The pollie void was filled by the state premiers which might be why the first polling showed their approval at stratospheric levels. There was novelty value to seeing Labor and Liberal state leaders all working together.

Not so much internally. When NSW arts minister Don Harwin was sacked it was ostensibly pandemic-related given he was breaking lockdown laws. It did allow Sydney’s The Daily Telegraph to ramp up its campaign against the NSW premier under the cover of COVID-19.

There were still tensions between Canberra and Macquarie Street with the PM reportedly warmer to the Labor premiers of Victoria, WA and Queensland than to his NSW Liberal counterpart during national cabinet meetings.

Perhaps the starkest sign things had changed came the Sunday federal Education Minister Dan Tehan criticised Victorian Premier Dan Andrews’ lack of leadership on school openings and was forced by the PM to make an embarrassing apology that he had “overstepped the mark”.

Given the usual insults hurled from Canberra it was a seminal moment in the new civil politics.
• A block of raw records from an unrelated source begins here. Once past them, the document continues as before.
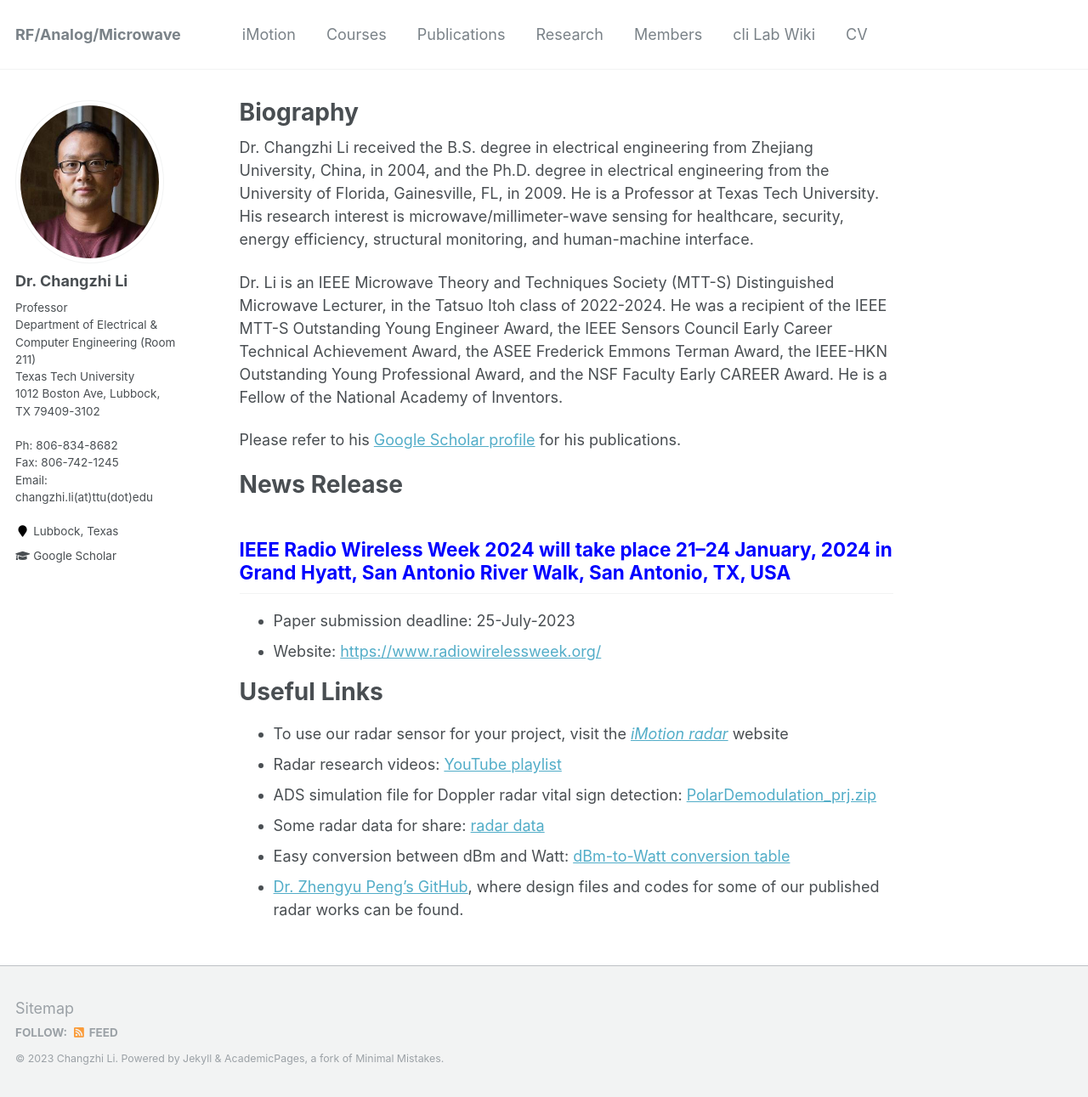
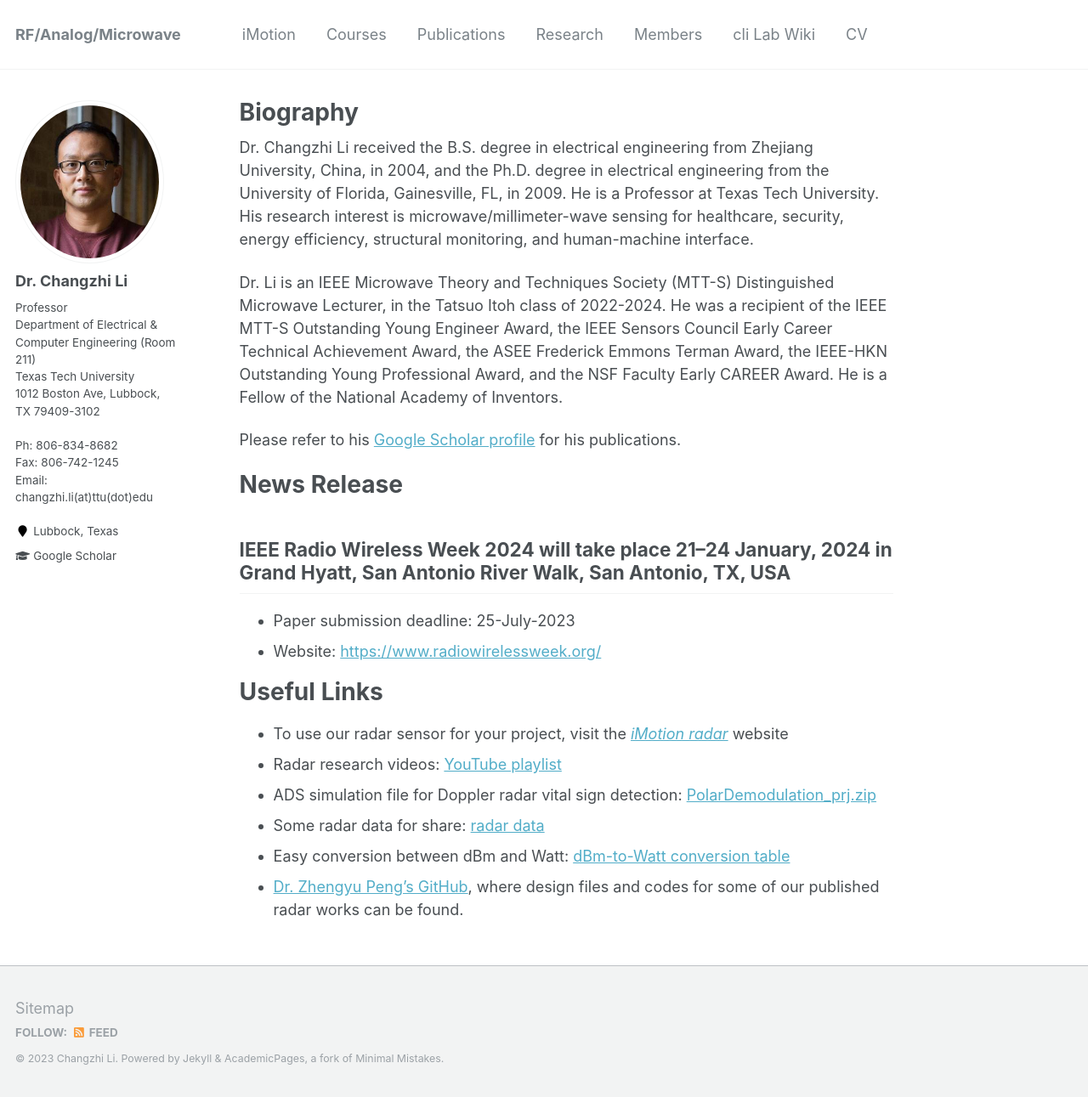
Before and after one commit to clilab/clilab.github.io, a Jekyll site: the page built from _pages/about.md, in a window 1280 px wide and 1291 px high. Shown: the whole window at 85% size. Built offline with Jekyll 4.4.1, drawn with Linux system fonts in a browser that asks for light colours.

Commit message:
Update about.md

```diff
--- a/_pages/about.md
+++ b/_pages/about.md
@@ -17,7 +17,7 @@ Please refer to his [Google Scholar profile](http://scholar.google.com/citations
 
 # News Release
 
-## <span style="color:blue"> IEEE Radio Wireless Week 2024 will take place 21–24 January, 2024 in Grand Hyatt, San Antonio River Walk, San Antonio, TX, USA
+## IEEE Radio Wireless Week 2024 will take place 21–24 January, 2024 in Grand Hyatt, San Antonio River Walk, San Antonio, TX, USA
 
 - Paper submission deadline: 25-July-2023
 - Website: [https://www.radiowirelessweek.org/](https://www.radiowirelessweek.org/)
```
It didn’t last long.

This week Victorian Liberal MP Tim Smith issued a childish tirade calling Andrews “lurch” and a “friendless loser”.

Peter Dutton’s pent-up bile was sprayed at the “corrupt and chaotic” Queensland Government for daring to try and help rescue the collapsed Virgin Airlines, comments even the PM refused to endorse.

It has been unravelling at a great pace. In the past week the Queensland premier has lost her deputy after a corruption scandal and the NSW premier probably wishes hers had gone too.

After the NSW deputy premier sprayed everyone, Barnaby quickly popped up with a view, and then Matt Canavan was back, along with a strange photo of himself in high vis in front of a Hills Hoist.

The opposition stirred too. Kristina Keneally was obviously suffering limelight deprivation so penned an anti-immigration piece that infuriated her colleagues and gave Pauline Hanson the chance to claim she was stealing One Nation policies.

And when a press gallery journalist dared to bring up the dreaded sports rorts this week the old smirky, snarky Scott was back.

Political leaders often talk disingenuously of keeping politics off the front page but when the pandemic meant they didn’t have a choice, it actually seemed to work.

Cancelling parliament is a high price to pay but for the first time I appreciate why some oppressed peoples actually welcome a dictatorship after democracy becomes too chaotic.

It’s obviously a welcome respite from all those damn pollies, everywhere, all the time.

Have you enjoyed the break from politics as usual? Let us know your thoughts by writing to [email protected]. Please include your full name to be considered for publication in Crikey’s Your Say column.